“For ten years or so it was exciting because it looked like it would be a place to break down international barriers and it would allow each person to be their own independent self.

“There was a golden age. People talked about the long tail when they said that most of the value on the web is from all of the small people. Isn’t that amazing? When you multiply it there are so many small, medium-sized websites out there. The value we get out of it is just more than anybody imagined. But if you talk to a millennial now, they don’t recognise that as the web they have right now. It’s ironic as they spend all their time on the same social network. They are in fact within a silo being constrained by the capacity of a particular social network, just like AOL in a way.”

Tim Berners-Lee: “It’s not the privacy, it’s a lack of empowerment”

Berners-Lee has long been vocal about the shortcomings of today’s web, publishing an open letter in 2019 describing how the internet has “created opportunity for scammers, given a voice to those who spread hatred, and made all kinds of crime easier to commit”.

In 2018, he co-founded Inrupt, an enterprise version of Solid that allows organisations to build applications for the platform.

According to Inrupt co-founder and CEO John Bruce, the NHS, the BBC and the government of Flanders in Belgium are all Inrupt pilot customers.

Berners-Lee hopes that Inrupt will help change the siloed nature of today’s web while encouraging innovation:

“We don’t have a single global sign-on and worldwide identity for people and so as a result of not having that single sign-on for the web we don’t have a global identity. If I want to share a picture on one social network with a group on another social network I can’t. I’ve got these siloes. But what if we extended the web and we said actually groups and logins are going to be global. They’re going to be a standard web thing. Anybody can log into anything with anything.”

“Solid protocol is simple. It allows you to write any data you like so you can write an app. You can decide ‘I’m going to write an app to help people organise scout camps”’ or whatever is the flavour of the week for you. You can write the app and put it out there on the web as open-source software and you can go to sleep and while you’re asleep other people, if they like it, they’ll start using it and as it runs it will connect up to their Pods.”

When asked whether social media giants such as Facebook and Google would ever be on board with a platform such as Solid, Berners-Lee is optimistic:

“Probably if we ended up making all of those sign-ons compatible so that you could sign in with Solid and that would allow you to have your identity work just as well on [Facebook and Google] I think that they’d go along with that. A lot of people missed the data transfer project where Facebook and Twitter and Google and Microsoft and now Apple have all said with the data transfer project we promise to give you the ability to move your stuff. Your photos, your contacts and so on between platforms.

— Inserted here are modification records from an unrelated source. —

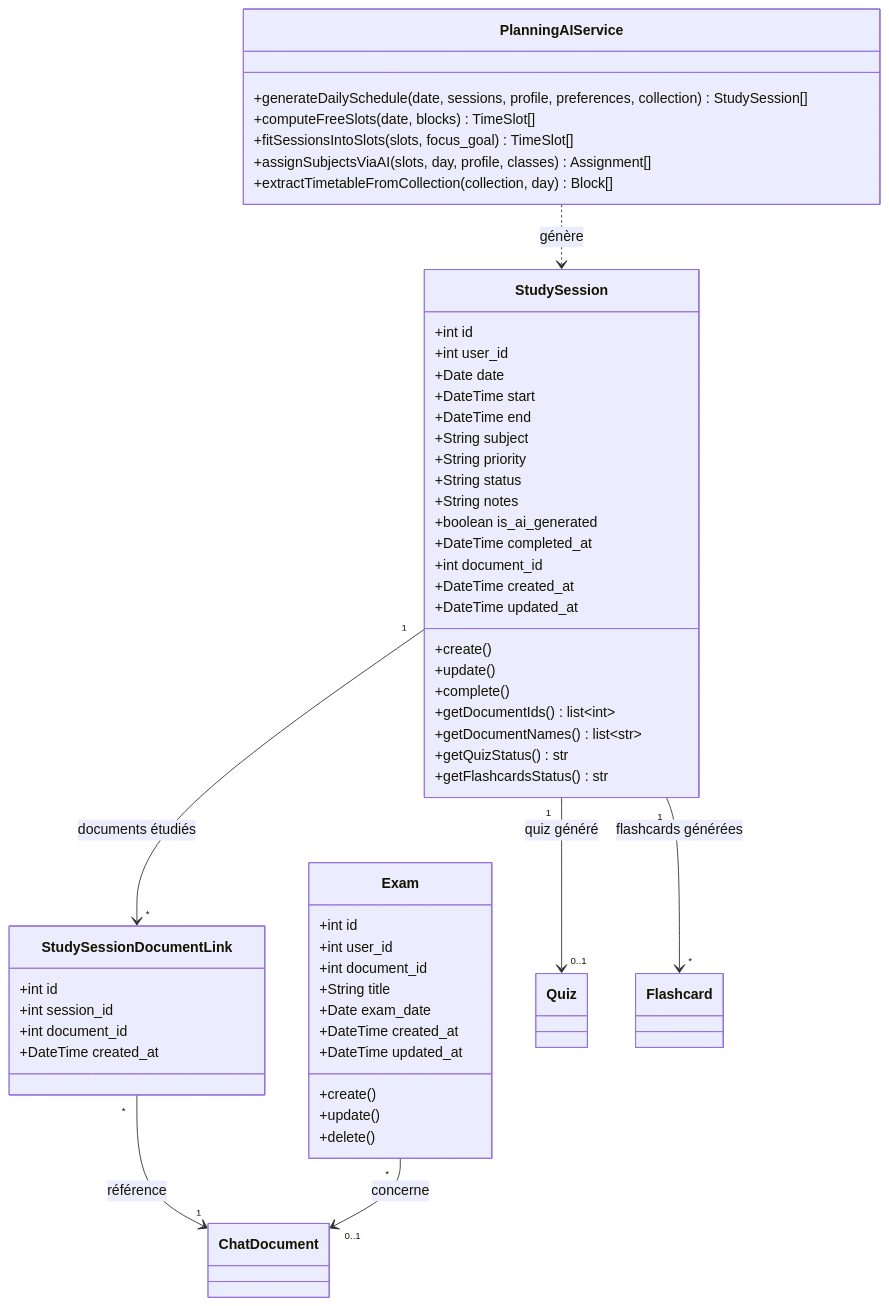
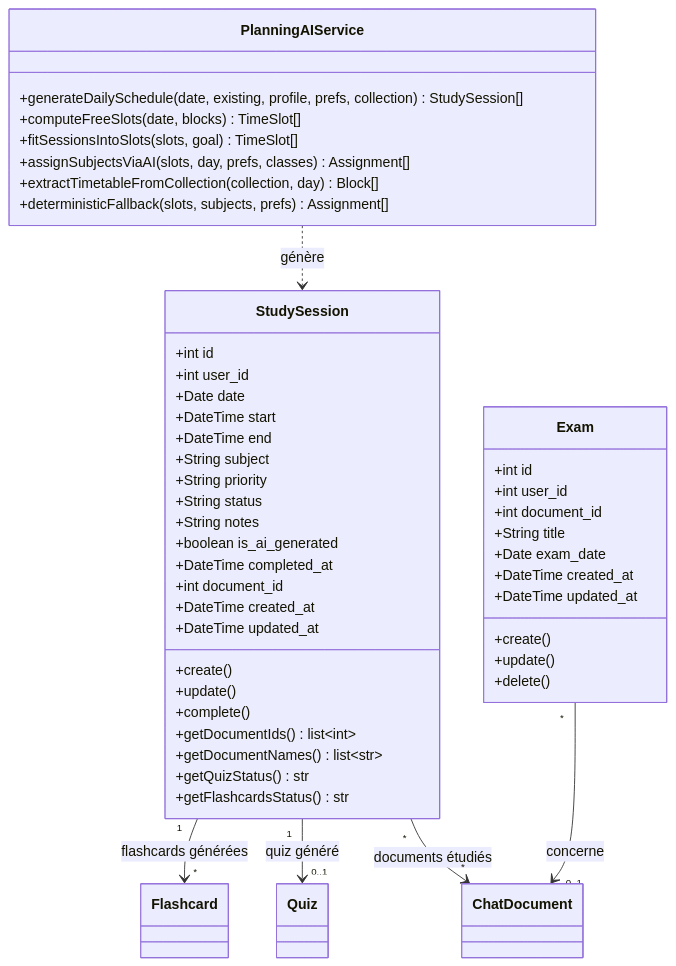
The fifth of 7 diagrams in docs/Conception_DiagrammeClasses.md (Jkacem/smart_focus), drawn with Mermaid before and after one commit. The commit also changed other lines of this file and 93 other files, not shown here.

````diff
--- a/docs/Conception_DiagrammeClasses.md
+++ b/docs/Conception_DiagrammeClasses.md
@@ -618,61 +414,54 @@
 ```mermaid
 classDiagram
     class StudySession {
         +int id
         +int user_id
         +Date date
         +DateTime start
         +DateTime end
         +String subject
         +String priority
         +String status
         +String notes
         +boolean is_ai_generated
         +DateTime completed_at
         +int document_id
         +DateTime created_at
         +DateTime updated_at
         +create()
         +update()
         +complete()
         +getDocumentIds() list~int~
         +getDocumentNames() list~str~
         +getQuizStatus() str
         +getFlashcardsStatus() str
     }
 
     class Exam {
         +int id
         +int user_id
         +int document_id
         +String title
         +Date exam_date
         +DateTime created_at
         +DateTime updated_at
         +create()
         +update()
         +delete()
     }
 
-    class StudySessionDocumentLink {
-        +int id
-        +int session_id
-        +int document_id
-        +DateTime created_at
+    class PlanningAIService {
+        +generateDailySchedule(date, existing, profile, prefs, collection) StudySession[]
+        +computeFreeSlots(date, blocks) TimeSlot[]
+        +fitSessionsIntoSlots(slots, goal) TimeSlot[]
+        +assignSubjectsViaAI(slots, day, prefs, classes) Assignment[]
+        +extractTimetableFromCollection(collection, day) Block[]
+        +deterministicFallback(slots, subjects, prefs) Assignment[]
     }
 
-    class PlanningAIService {
-        +generateDailySchedule(date, sessions, profile, preferences, collection) StudySession[]
-        +computeFreeSlots(date, blocks) TimeSlot[]
-        +fitSessionsIntoSlots(slots, focus_goal) TimeSlot[]
-        +assignSubjectsViaAI(slots, day, profile, classes) Assignment[]
-        +extractTimetableFromCollection(collection, day) Block[]
-    }
-
-    StudySession "1" --> "*" StudySessionDocumentLink : documents étudiés
-    StudySessionDocumentLink "*" --> "1" ChatDocument : référence
+    StudySession "*" --> "*" ChatDocument : documents étudiés
     StudySession "1" --> "0..1" Quiz : quiz généré
     StudySession "1" --> "*" Flashcard : flashcards générées
     Exam "*" --> "0..1" ChatDocument : concerne
     PlanningAIService ..> StudySession : génère
 ```
````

The data transfer project in a way was a massive stake in the sand saying we realise you own your data and you’ve got to be able to use it between platforms.”

In recent years, Big Tech has been met with increasing scrutiny when it comes to antitrust, as well as tighter regulations when it comes to user data, such as the EU General Data Protection Regulation (GDPR).

Berners-Lee believes that the growing awareness of how data is being used online from both the general public and regulators could be beneficial to projects such as Solid:

“People who run platforms they know the existing regulation, they know there’s a public push. The public is getting fed up with certain things. They’re getting fed up of a lack of control, with silos. It’s not the privacy, it’s a lack of empowerment.”

“It’ll be helped by the fact that GDPR is a thing and other things will tend to follow GDPR as privacy legislation and the fact Solid is there will make it easier for people introducing things like GDPR, because they can say look, this is soluble. All you have to do is be Solid compatible and you’ve checked the GDPR box largely.”

Read More: How coronavirus blurred the lines between public and private data.